Various foreign guests are typically invited to give what (is hoped) are equally generic talks outlining their respective institutions and their wholesome and uncomplicated eagerness to cooperate with China, Chinese directors, and Chinese cinema institutions. I was advised to do likewise. I came up with something that I hoped might interest or at least not bore some of these young filmmakers who were supposed to be in the audience. My talk was called “The Use and Abuse of Chinese Cinema (in the West)”. Since it was to be an eight minute speech (including translation, I think I went a bit over), I boiled it down to a list of seven abuses.
What follows below is a recreation from memory of the speech I gave, somewhat expanded from the original version. I’ve also added various clarifications (and complications), and the examples not included in the speech itself (as I was advised not to name specific films in front of officials). I’ve set off these extra sections by italicizing them, so what I hope results is something like a text that alternates between more formal discourse and a parallel informal stream of commentary that supplements, qualifies and even challenges my main argument.
I start with a question: why do western film festivals need Chinese cinema? Films from the People’s Republic of China are eagerly sought after by festivals around the world, enjoy a generous portion of festivals’ programming slots, and receive a substantial share of prestigious competition prizes. This doesn’t happen by accident. The international festival system does not privilege films on the basis of “excellence” alone. Complex questions of power, commercial viability, and national self-representation come into play. So, phrased another way, the question becomes: What functions — political, commercial, and cultural — does Chinese cinema serve in the western festival and distribution system?
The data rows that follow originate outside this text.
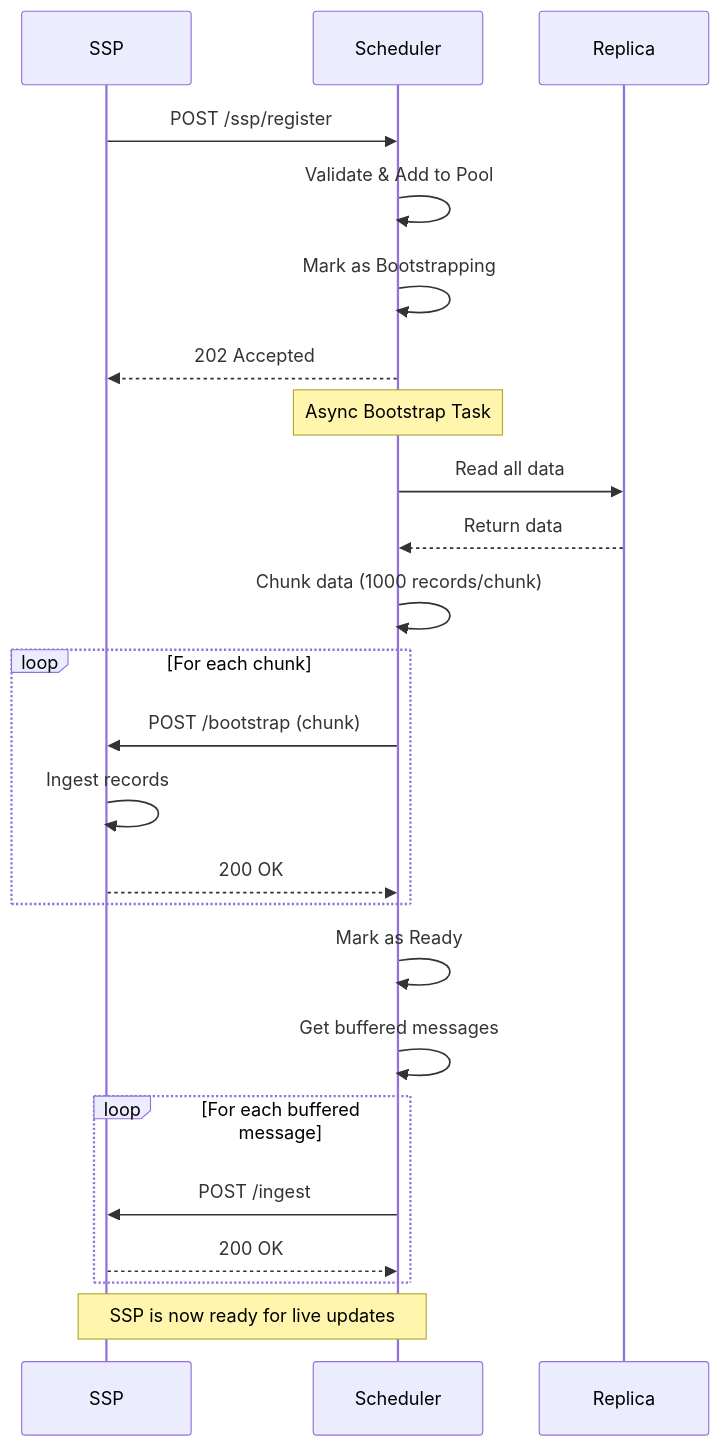
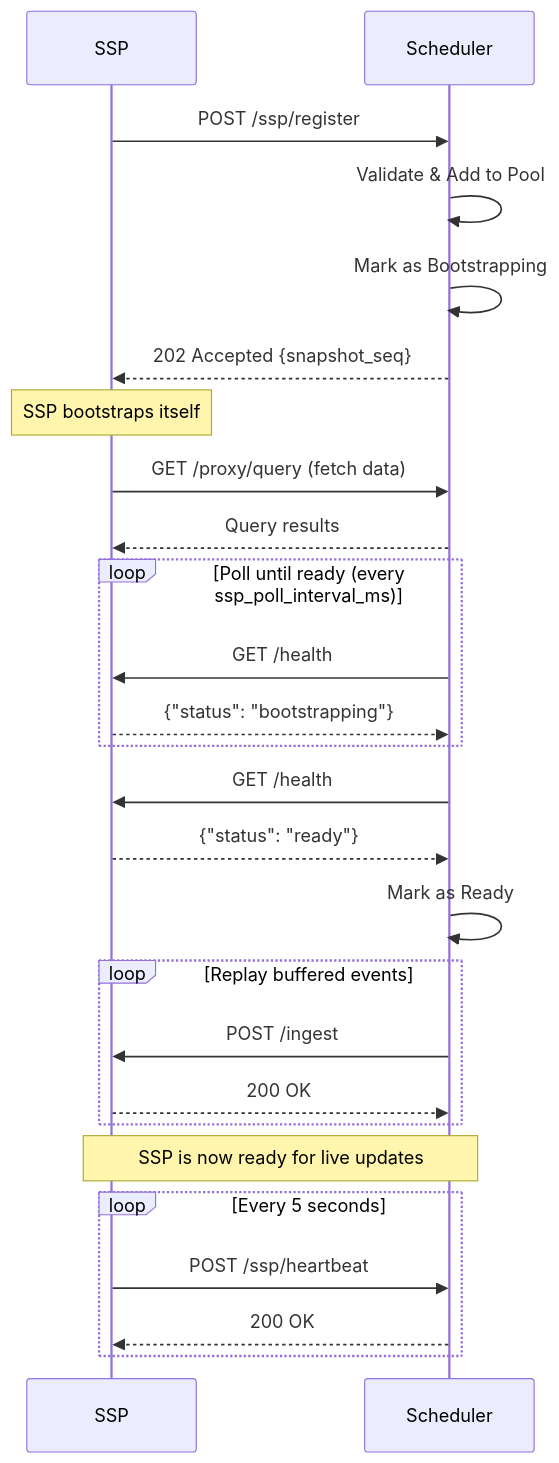
The diagram in apps/landing-page/src/pages/docs/scheduler-api.mdx (mono424/spooky), drawn with Mermaid before and after one commit. The commit also changed other lines of this file and 3 other files, not shown here.

````diff
--- a/apps/landing-page/src/pages/docs/scheduler-api.mdx
+++ b/apps/landing-page/src/pages/docs/scheduler-api.mdx
@@ -305,33 +411,35 @@
 ```mermaid
 sequenceDiagram
     participant SSP
     participant Scheduler
-    participant Replica
 
     SSP->>Scheduler: POST /ssp/register
     Scheduler->>Scheduler: Validate & Add to Pool
     Scheduler->>Scheduler: Mark as Bootstrapping
-    Scheduler-->>SSP: 202 Accepted
+    Scheduler-->>SSP: 202 Accepted {snapshot_seq}
 
-    Note over Scheduler: Async Bootstrap Task
+    Note over SSP: SSP bootstraps itself
+    SSP->>Scheduler: GET /proxy/query (fetch data)
+    Scheduler-->>SSP: Query results
 
-    Scheduler->>Replica: Read all data
-    Replica-->>Scheduler: Return data
-    Scheduler->>Scheduler: Chunk data (1000 records/chunk)
-
-    loop For each chunk
-        Scheduler->>SSP: POST /bootstrap (chunk)
-        SSP->>SSP: Ingest records
-        SSP-->>Scheduler: 200 OK
+    loop Poll until ready (every ssp_poll_interval_ms)
+        Scheduler->>SSP: GET /health
+        SSP-->>Scheduler: {"status": "bootstrapping"}
     end
 
+    Scheduler->>SSP: GET /health
+    SSP-->>Scheduler: {"status": "ready"}
     Scheduler->>Scheduler: Mark as Ready
-    Scheduler->>Scheduler: Get buffered messages
 
-    loop For each buffered message
+    loop Replay buffered events
         Scheduler->>SSP: POST /ingest
         SSP-->>Scheduler: 200 OK
     end
 
     Note over Scheduler,SSP: SSP is now ready for live updates
+
+    loop Every 5 seconds
+        SSP->>Scheduler: POST /ssp/heartbeat
+        Scheduler-->>SSP: 200 OK
+    end
 ```
````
How are these films used, what interests does programming them serve?